*WORK INSTRUCTION*
Whenever the word "Countries" turns up in a line of the data below, copy that line.

User interface change data
★ ★ ★ ★ ★ ★ ★
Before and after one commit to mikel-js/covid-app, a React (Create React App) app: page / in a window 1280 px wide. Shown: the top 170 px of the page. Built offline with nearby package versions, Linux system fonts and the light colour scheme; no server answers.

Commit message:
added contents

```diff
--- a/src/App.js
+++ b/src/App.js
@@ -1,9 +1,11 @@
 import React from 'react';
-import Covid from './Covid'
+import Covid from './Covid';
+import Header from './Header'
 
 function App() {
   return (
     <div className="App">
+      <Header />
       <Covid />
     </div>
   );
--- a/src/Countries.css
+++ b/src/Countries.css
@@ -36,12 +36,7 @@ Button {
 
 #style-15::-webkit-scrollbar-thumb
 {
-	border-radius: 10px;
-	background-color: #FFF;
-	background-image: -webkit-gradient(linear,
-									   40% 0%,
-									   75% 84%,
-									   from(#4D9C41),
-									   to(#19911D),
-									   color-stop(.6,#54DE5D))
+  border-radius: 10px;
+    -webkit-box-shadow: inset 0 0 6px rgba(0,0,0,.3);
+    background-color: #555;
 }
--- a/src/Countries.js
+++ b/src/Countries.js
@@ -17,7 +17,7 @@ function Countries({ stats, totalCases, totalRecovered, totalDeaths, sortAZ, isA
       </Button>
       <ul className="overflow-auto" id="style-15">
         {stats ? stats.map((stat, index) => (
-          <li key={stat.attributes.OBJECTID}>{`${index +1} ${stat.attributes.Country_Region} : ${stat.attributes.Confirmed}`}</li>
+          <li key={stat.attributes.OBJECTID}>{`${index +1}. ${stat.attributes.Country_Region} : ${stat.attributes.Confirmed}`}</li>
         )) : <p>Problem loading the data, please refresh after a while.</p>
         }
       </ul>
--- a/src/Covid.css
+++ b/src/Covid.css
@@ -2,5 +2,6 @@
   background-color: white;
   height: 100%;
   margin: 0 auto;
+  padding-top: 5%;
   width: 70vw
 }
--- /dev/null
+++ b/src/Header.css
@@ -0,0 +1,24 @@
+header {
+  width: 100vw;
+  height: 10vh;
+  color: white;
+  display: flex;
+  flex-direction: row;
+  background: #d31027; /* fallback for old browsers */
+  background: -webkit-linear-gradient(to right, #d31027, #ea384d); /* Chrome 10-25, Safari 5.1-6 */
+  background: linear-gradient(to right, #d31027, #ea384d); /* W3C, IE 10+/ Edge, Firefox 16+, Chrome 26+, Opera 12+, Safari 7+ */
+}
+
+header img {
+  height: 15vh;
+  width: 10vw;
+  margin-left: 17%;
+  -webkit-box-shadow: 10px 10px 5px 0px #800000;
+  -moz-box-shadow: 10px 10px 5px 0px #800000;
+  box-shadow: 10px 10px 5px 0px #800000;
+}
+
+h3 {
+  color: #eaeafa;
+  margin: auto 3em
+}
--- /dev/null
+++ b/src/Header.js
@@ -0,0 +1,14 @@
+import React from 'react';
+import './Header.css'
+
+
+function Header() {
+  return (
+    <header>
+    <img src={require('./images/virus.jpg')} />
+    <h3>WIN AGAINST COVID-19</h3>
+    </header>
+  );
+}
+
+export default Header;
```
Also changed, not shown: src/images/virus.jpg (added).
★ ★ ★ ★ ★ ★ ★
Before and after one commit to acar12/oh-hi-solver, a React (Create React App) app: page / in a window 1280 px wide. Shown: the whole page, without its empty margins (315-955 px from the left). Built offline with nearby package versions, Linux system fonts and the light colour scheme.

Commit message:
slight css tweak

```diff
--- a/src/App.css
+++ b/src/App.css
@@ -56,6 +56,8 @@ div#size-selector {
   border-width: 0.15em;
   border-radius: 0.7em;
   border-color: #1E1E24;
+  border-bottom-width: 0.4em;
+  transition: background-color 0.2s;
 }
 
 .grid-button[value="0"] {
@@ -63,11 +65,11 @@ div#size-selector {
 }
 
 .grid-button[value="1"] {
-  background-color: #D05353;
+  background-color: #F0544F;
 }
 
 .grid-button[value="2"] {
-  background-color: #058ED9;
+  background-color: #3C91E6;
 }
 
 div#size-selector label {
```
★ ★ ★ ★ ★ ★ ★
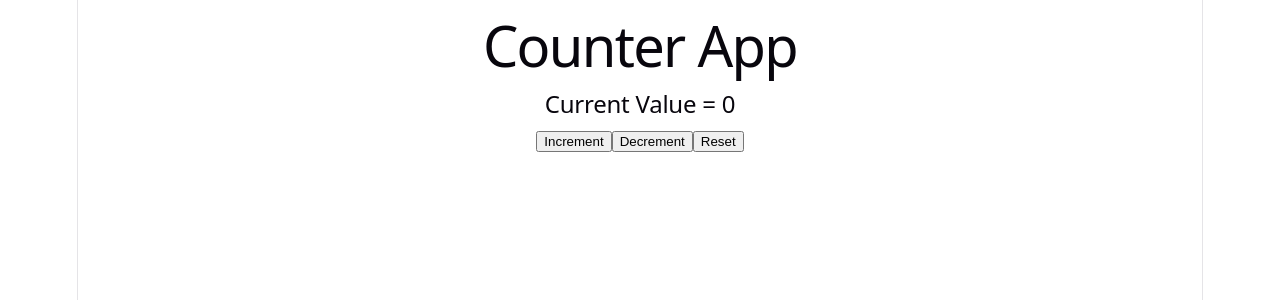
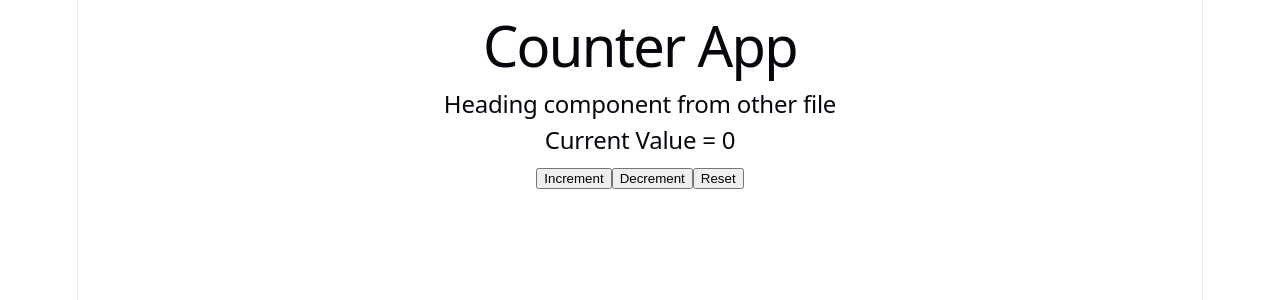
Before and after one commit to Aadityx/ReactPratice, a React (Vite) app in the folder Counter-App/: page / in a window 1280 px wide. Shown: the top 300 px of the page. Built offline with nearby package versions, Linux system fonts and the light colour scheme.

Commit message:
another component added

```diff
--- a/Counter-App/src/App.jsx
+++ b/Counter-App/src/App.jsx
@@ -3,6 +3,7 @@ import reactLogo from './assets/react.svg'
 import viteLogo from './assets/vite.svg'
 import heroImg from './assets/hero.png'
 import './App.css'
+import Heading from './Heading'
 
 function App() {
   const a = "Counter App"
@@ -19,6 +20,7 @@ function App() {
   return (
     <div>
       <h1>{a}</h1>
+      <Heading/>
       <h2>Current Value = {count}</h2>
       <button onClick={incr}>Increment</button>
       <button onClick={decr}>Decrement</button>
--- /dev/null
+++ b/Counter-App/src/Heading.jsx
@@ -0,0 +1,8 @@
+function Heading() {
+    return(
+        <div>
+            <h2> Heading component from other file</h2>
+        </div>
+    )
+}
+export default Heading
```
★ ★ ★ ★ ★ ★ ★
*SOLUTION TO THIS EXERCISE*
--- a/src/Countries.css
+++ b/src/Countries.css
--- a/src/Countries.js
+++ b/src/Countries.js
@@ -17,7 +17,7 @@ function Countries({ stats, totalCases, totalRecovered, totalDeaths, sortAZ, isA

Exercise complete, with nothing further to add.